[Detected change data]
______________________________

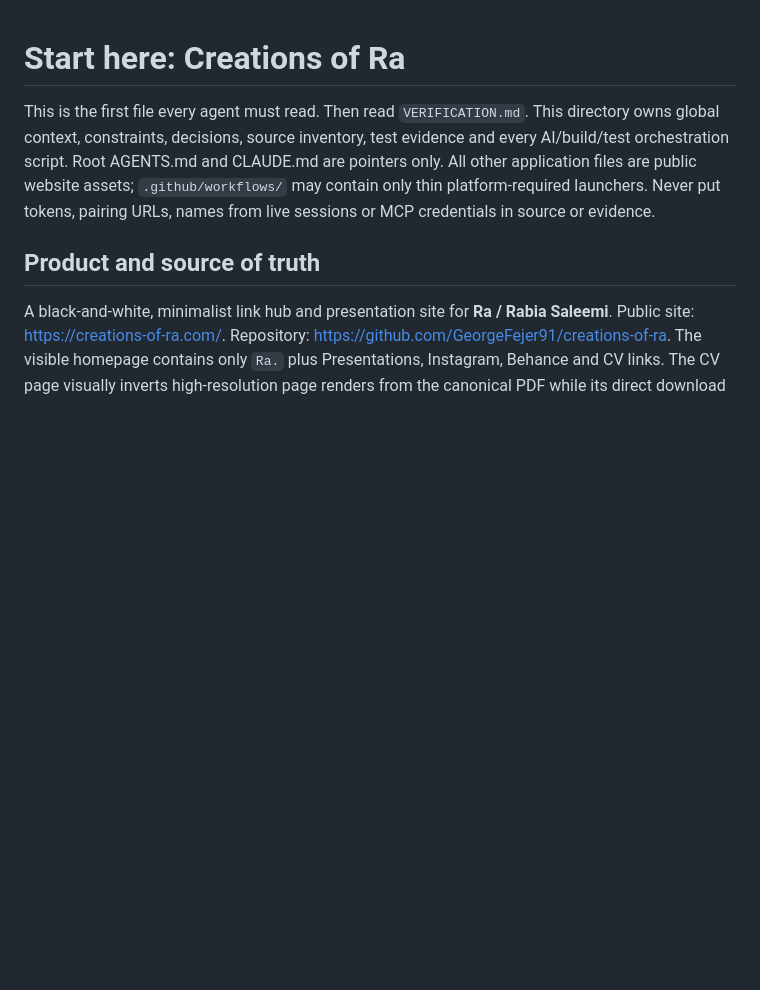
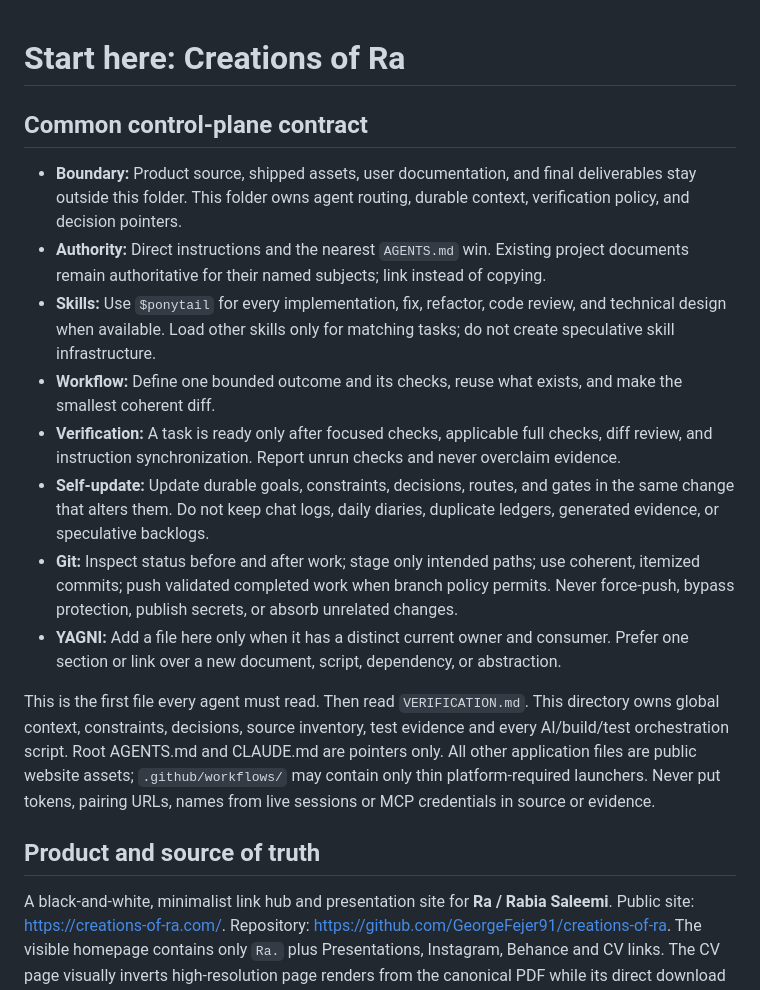
Before and after one commit to GeorgeFejer91/creations-of-ra, a Markdown page: For-AI/README.md, the part around the change. Rendered like a GitHub page; blank space fills up the shorter version.

Commit message:
docs: standardize minimal for-ai control plane

```diff
--- a/For-AI/README.md
+++ b/For-AI/README.md
@@ -1,4 +1,16 @@
 # Start here: Creations of Ra
+
+## Common control-plane contract
+
+- **Boundary:** Product source, shipped assets, user documentation, and final deliverables stay outside this folder. This folder owns agent routing, durable context, verification policy, and decision pointers.
+- **Authority:** Direct instructions and the nearest `AGENTS.md` win. Existing project documents remain authoritative for their named subjects; link instead of copying.
+- **Skills:** Use `$ponytail` for every implementation, fix, refactor, code review, and technical design when available. Load other skills only for matching tasks; do not create speculative skill infrastructure.
+- **Workflow:** Define one bounded outcome and its checks, reuse what exists, and make the smallest coherent diff.
+- **Verification:** A task is ready only after focused checks, applicable full checks, diff review, and instruction synchronization. Report unrun checks and never overclaim evidence.
+- **Self-update:** Update durable goals, constraints, decisions, routes, and gates in the same change that alters them. Do not keep chat logs, daily diaries, duplicate ledgers, generated evidence, or speculative backlogs.
+- **Git:** Inspect status before and after work; stage only intended paths; use coherent, itemized commits; push validated completed work when branch policy permits. Never force-push, bypass protection, publish secrets, or absorb unrelated changes.
+- **YAGNI:** Add a file here only when it has a distinct current owner and consumer. Prefer one section or link over a new document, script, dependency, or abstraction.
+
 
 This is the first file every agent must read. Then read `VERIFICATION.md`. This directory owns global context, constraints, decisions, source inventory, test evidence and every AI/build/test orchestration script. Root AGENTS.md and CLAUDE.md are pointers only. All other application files are public website assets; `.github/workflows/` may contain only thin platform-required launchers. Never put tokens, pairing URLs, names from live sessions or MCP credentials in source or evidence.
 
```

______________________________

Only the text of the records belongs in your answer, copied exactly as it appears above.

### WRITTEN REPLY
Before and after one commit to GeorgeFejer91/creations-of-ra, a Markdown page: For-AI/README.md, the part around the change. Rendered like a GitHub page; blank space fills up the shorter version.

Commit message:
docs: standardize minimal for-ai control plane

```diff
--- a/For-AI/README.md
+++ b/For-AI/README.md
@@ -1,4 +1,16 @@
 # Start here: Creations of Ra
+
+## Common control-plane contract
+
+- **Boundary:** Product source, shipped assets, user documentation, and final deliverables stay outside this folder. This folder owns agent routing, durable context, verification policy, and decision pointers.
+- **Authority:** Direct instructions and the nearest `AGENTS.md` win. Existing project documents remain authoritative for their named subjects; link instead of copying.
+- **Skills:** Use `$ponytail` for every implementation, fix, refactor, code review, and technical design when available. Load other skills only for matching tasks; do not create speculative skill infrastructure.
+- **Workflow:** Define one bounded outcome and its checks, reuse what exists, and make the smallest coherent diff.
+- **Verification:** A task is ready only after focused checks, applicable full checks, diff review, and instruction synchronization. Report unrun checks and never overclaim evidence.
+- **Self-update:** Update durable goals, constraints, decisions, routes, and gates in the same change that alters them. Do not keep chat logs, daily diaries, duplicate ledgers, generated evidence, or speculative backlogs.
+- **Git:** Inspect status before and after work; stage only intended paths; use coherent, itemized commits; push validated completed work when branch policy permits. Never force-push, bypass protection, publish secrets, or absorb unrelated changes.
+- **YAGNI:** Add a file here only when it has a distinct current owner and consumer. Prefer one section or link over a new document, script, dependency, or abstraction.
+
 
 This is the first file every agent must read. Then read `VERIFICATION.md`. This directory owns global context, constraints, decisions, source inventory, test evidence and every AI/build/test orchestration script. Root AGENTS.md and CLAUDE.md are pointers only. All other application files are public website assets; `.github/workflows/` may contain only thin platform-required launchers. Never put tokens, pairing URLs, names from live sessions or MCP credentials in source or evidence.
 
```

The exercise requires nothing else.